**Your assignment**
Each line below needs to be returned exactly. Skip any picture.

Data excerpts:
━━━━
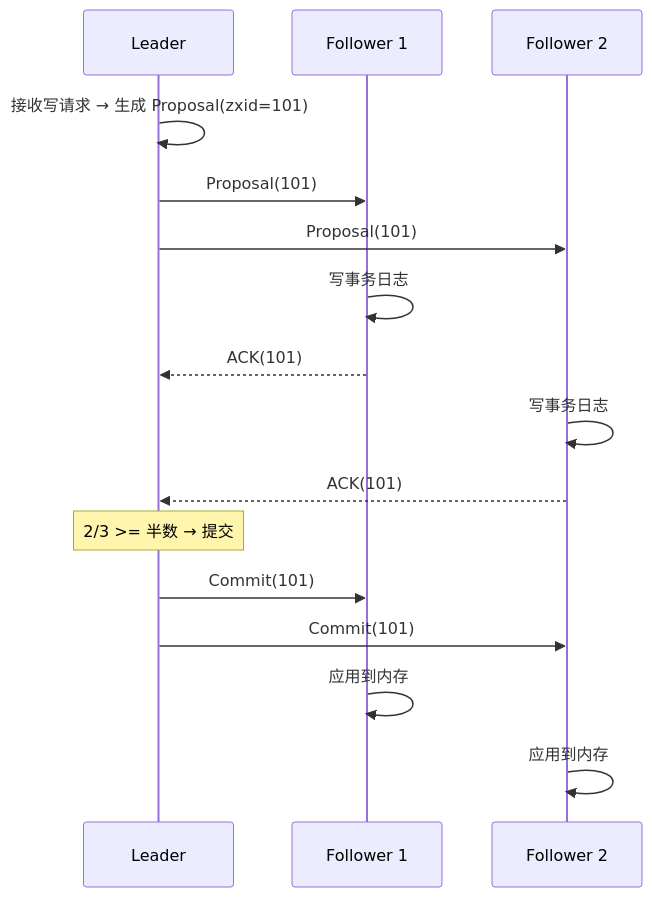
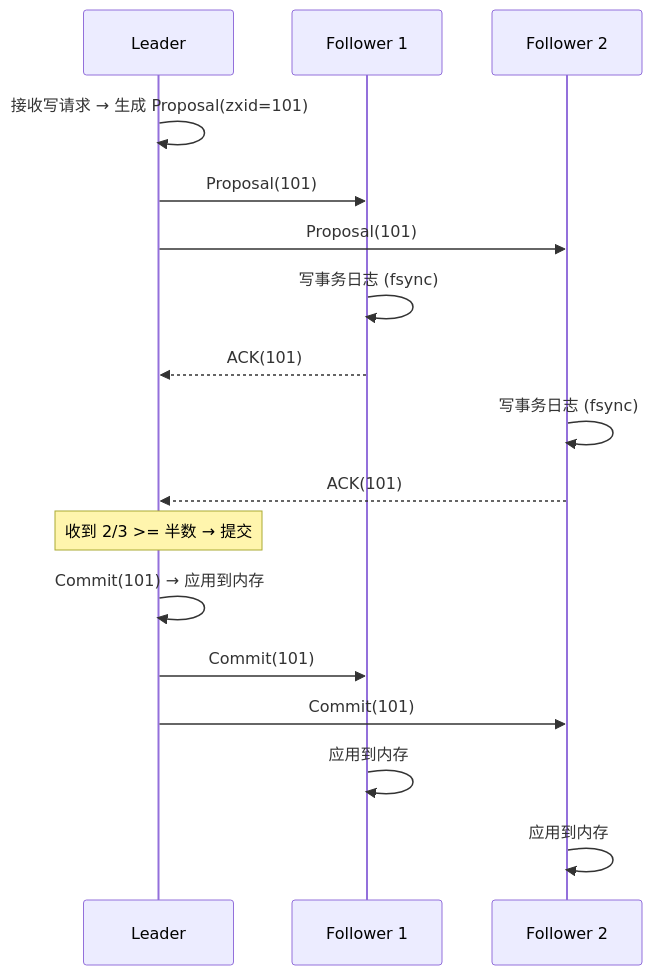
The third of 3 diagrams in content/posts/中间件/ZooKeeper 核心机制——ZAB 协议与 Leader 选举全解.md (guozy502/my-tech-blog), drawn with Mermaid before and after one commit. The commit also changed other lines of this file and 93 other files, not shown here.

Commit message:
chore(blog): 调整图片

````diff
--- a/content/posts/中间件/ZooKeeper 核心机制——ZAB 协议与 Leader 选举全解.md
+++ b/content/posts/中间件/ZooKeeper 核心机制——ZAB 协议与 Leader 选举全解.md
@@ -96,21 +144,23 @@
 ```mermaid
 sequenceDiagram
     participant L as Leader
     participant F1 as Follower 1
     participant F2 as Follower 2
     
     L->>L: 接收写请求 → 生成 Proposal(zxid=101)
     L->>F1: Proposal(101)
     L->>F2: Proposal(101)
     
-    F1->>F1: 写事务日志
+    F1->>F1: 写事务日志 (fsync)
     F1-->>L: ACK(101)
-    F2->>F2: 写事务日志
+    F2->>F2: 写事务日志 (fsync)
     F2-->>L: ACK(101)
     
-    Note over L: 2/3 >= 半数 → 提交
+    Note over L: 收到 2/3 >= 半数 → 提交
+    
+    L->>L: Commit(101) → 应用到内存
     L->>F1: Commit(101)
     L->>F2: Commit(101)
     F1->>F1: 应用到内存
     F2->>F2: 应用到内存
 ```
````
━━━━
**Answer to this exercise**
The third of 3 diagrams in content/posts/中间件/ZooKeeper 核心机制——ZAB 协议与 Leader 选举全解.md (guozy502/my-tech-blog), drawn with Mermaid before and after one commit. The commit also changed other lines of this file and 93 other files, not shown here.

Commit message:
chore(blog): 调整图片

````diff
--- a/content/posts/中间件/ZooKeeper 核心机制——ZAB 协议与 Leader 选举全解.md
+++ b/content/posts/中间件/ZooKeeper 核心机制——ZAB 协议与 Leader 选举全解.md
@@ -96,21 +144,23 @@
 ```mermaid
 sequenceDiagram
     participant L as Leader
     participant F1 as Follower 1
     participant F2 as Follower 2
     
     L->>L: 接收写请求 → 生成 Proposal(zxid=101)
     L->>F1: Proposal(101)
     L->>F2: Proposal(101)
     
-    F1->>F1: 写事务日志
+    F1->>F1: 写事务日志 (fsync)
     F1-->>L: ACK(101)
-    F2->>F2: 写事务日志
+    F2->>F2: 写事务日志 (fsync)
     F2-->>L: ACK(101)
     
-    Note over L: 2/3 >= 半数 → 提交
+    Note over L: 收到 2/3 >= 半数 → 提交
+    
+    L->>L: Commit(101) → 应用到内存
     L->>F1: Commit(101)
     L->>F2: Commit(101)
     F1->>F1: 应用到内存
     F2->>F2: 应用到内存
 ```
````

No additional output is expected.